■ EXERCISE PROMPT
What is expected is a word-for-word copy of all the entries.

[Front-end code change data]

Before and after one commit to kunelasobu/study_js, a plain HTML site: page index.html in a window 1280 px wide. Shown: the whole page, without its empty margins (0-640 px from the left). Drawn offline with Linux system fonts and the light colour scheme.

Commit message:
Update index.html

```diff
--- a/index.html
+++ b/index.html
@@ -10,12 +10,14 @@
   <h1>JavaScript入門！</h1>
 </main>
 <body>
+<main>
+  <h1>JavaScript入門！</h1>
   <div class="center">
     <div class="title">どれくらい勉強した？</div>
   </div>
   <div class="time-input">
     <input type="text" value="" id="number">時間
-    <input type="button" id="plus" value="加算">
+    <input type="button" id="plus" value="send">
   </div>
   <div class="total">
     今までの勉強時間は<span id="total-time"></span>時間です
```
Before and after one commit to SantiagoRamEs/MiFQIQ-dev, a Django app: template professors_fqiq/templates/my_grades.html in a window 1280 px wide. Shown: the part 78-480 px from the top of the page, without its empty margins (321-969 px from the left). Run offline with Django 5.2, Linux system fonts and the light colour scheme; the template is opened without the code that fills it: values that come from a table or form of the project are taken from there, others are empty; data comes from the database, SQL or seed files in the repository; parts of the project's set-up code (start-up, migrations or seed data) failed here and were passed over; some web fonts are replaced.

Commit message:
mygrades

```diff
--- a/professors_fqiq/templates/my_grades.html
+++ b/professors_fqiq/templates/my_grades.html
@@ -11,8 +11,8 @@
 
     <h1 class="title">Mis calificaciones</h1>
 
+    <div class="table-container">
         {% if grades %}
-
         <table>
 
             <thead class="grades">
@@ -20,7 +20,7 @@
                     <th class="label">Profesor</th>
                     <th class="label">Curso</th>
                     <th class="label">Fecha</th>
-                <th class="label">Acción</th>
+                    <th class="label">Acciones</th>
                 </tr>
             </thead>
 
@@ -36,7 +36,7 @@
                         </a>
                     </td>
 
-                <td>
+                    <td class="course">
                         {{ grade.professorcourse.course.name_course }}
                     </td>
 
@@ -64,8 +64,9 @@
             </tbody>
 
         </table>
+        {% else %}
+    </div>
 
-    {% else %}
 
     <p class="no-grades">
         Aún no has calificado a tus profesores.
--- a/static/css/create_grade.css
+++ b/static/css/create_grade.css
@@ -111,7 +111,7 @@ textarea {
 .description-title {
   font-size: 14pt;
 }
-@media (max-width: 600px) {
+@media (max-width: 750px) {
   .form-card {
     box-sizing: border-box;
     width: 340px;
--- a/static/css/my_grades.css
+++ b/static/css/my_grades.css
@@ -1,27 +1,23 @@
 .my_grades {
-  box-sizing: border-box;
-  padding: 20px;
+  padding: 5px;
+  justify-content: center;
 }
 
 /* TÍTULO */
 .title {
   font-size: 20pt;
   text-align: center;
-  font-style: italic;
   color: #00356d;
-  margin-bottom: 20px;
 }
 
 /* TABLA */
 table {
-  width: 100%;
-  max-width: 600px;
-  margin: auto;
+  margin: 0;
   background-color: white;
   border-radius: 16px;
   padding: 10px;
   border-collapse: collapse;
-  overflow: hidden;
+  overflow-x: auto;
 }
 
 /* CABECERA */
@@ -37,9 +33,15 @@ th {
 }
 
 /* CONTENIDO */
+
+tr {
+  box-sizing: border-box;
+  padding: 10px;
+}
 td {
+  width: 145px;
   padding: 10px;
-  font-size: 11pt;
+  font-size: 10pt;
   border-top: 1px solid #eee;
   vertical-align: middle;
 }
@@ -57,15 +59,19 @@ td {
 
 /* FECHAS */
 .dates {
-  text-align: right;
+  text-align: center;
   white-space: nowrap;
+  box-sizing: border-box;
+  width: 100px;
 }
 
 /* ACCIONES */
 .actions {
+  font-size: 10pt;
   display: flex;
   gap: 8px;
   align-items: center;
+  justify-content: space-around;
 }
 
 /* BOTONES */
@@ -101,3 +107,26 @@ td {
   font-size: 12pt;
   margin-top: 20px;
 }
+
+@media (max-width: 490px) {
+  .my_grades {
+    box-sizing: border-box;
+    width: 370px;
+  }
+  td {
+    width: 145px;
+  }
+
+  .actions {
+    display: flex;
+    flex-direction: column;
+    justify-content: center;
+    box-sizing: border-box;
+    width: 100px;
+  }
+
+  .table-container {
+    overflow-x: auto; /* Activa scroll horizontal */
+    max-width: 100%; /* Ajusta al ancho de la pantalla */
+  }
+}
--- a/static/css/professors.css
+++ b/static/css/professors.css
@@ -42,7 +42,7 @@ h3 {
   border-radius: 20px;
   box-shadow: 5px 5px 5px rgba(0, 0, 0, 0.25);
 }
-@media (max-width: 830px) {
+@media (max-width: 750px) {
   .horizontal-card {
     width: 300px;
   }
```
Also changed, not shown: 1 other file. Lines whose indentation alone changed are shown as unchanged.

■ COMPLETED TASK
Before and after one commit to kunelasobu/study_js, a plain HTML site: page index.html in a window 1280 px wide. Shown: the whole page, without its empty margins (0-640 px from the left). Drawn offline with Linux system fonts and the light colour scheme.

Commit message:
Update index.html

```diff
--- a/index.html
+++ b/index.html
@@ -10,12 +10,14 @@
   <h1>JavaScript入門！</h1>
 </main>
 <body>
+<main>
+  <h1>JavaScript入門！</h1>
   <div class="center">
     <div class="title">どれくらい勉強した？</div>
   </div>
   <div class="time-input">
     <input type="text" value="" id="number">時間
-    <input type="button" id="plus" value="加算">
+    <input type="button" id="plus" value="send">
   </div>
   <div class="total">
     今までの勉強時間は<span id="total-time"></span>時間です
```
Before and after one commit to SantiagoRamEs/MiFQIQ-dev, a Django app: template professors_fqiq/templates/my_grades.html in a window 1280 px wide. Shown: the part 78-480 px from the top of the page, without its empty margins (321-969 px from the left). Run offline with Django 5.2, Linux system fonts and the light colour scheme; the template is opened without the code that fills it: values that come from a table or form of the project are taken from there, others are empty; data comes from the database, SQL or seed files in the repository; parts of the project's set-up code (start-up, migrations or seed data) failed here and were passed over; some web fonts are replaced.

Commit message:
mygrades

```diff
--- a/professors_fqiq/templates/my_grades.html
+++ b/professors_fqiq/templates/my_grades.html
@@ -11,8 +11,8 @@
 
     <h1 class="title">Mis calificaciones</h1>
 
+    <div class="table-container">
         {% if grades %}
-
         <table>
 
             <thead class="grades">
@@ -20,7 +20,7 @@
                     <th class="label">Profesor</th>
                     <th class="label">Curso</th>
                     <th class="label">Fecha</th>
-                <th class="label">Acción</th>
+                    <th class="label">Acciones</th>
                 </tr>
             </thead>
 
@@ -36,7 +36,7 @@
                         </a>
                     </td>
 
-                <td>
+                    <td class="course">
                         {{ grade.professorcourse.course.name_course }}
                     </td>
 
@@ -64,8 +64,9 @@
             </tbody>
 
         </table>
+        {% else %}
+    </div>
 
-    {% else %}
 
     <p class="no-grades">
         Aún no has calificado a tus profesores.
--- a/static/css/create_grade.css
+++ b/static/css/create_grade.css
@@ -111,7 +111,7 @@ textarea {
 .description-title {
   font-size: 14pt;
 }
-@media (max-width: 600px) {
+@media (max-width: 750px) {
   .form-card {
     box-sizing: border-box;
     width: 340px;
--- a/static/css/my_grades.css
+++ b/static/css/my_grades.css
@@ -1,27 +1,23 @@
 .my_grades {
-  box-sizing: border-box;
-  padding: 20px;
+  padding: 5px;
+  justify-content: center;
 }
 
 /* TÍTULO */
 .title {
   font-size: 20pt;
   text-align: center;
-  font-style: italic;
   color: #00356d;
-  margin-bottom: 20px;
 }
 
 /* TABLA */
 table {
-  width: 100%;
-  max-width: 600px;
-  margin: auto;
+  margin: 0;
   background-color: white;
   border-radius: 16px;
   padding: 10px;
   border-collapse: collapse;
-  overflow: hidden;
+  overflow-x: auto;
 }
 
 /* CABECERA */
@@ -37,9 +33,15 @@ th {
 }
 
 /* CONTENIDO */
+
+tr {
+  box-sizing: border-box;
+  padding: 10px;
+}
 td {
+  width: 145px;
   padding: 10px;
-  font-size: 11pt;
+  font-size: 10pt;
   border-top: 1px solid #eee;
   vertical-align: middle;
 }
@@ -57,15 +59,19 @@ td {
 
 /* FECHAS */
 .dates {
-  text-align: right;
+  text-align: center;
   white-space: nowrap;
+  box-sizing: border-box;
+  width: 100px;
 }
 
 /* ACCIONES */
 .actions {
+  font-size: 10pt;
   display: flex;
   gap: 8px;
   align-items: center;
+  justify-content: space-around;
 }
 
 /* BOTONES */
@@ -101,3 +107,26 @@ td {
   font-size: 12pt;
   margin-top: 20px;
 }
+
+@media (max-width: 490px) {
+  .my_grades {
+    box-sizing: border-box;
+    width: 370px;
+  }
+  td {
+    width: 145px;
+  }
+
+  .actions {
+    display: flex;
+    flex-direction: column;
+    justify-content: center;
+    box-sizing: border-box;
+    width: 100px;
+  }
+
+  .table-container {
+    overflow-x: auto; /* Activa scroll horizontal */
+    max-width: 100%; /* Ajusta al ancho de la pantalla */
+  }
+}
--- a/static/css/professors.css
+++ b/static/css/professors.css
@@ -42,7 +42,7 @@ h3 {
   border-radius: 20px;
   box-shadow: 5px 5px 5px rgba(0, 0, 0, 0.25);
 }
-@media (max-width: 830px) {
+@media (max-width: 750px) {
   .horizontal-card {
     width: 300px;
   }
```
Also changed, not shown: 1 other file. Lines whose indentation alone changed are shown as unchanged.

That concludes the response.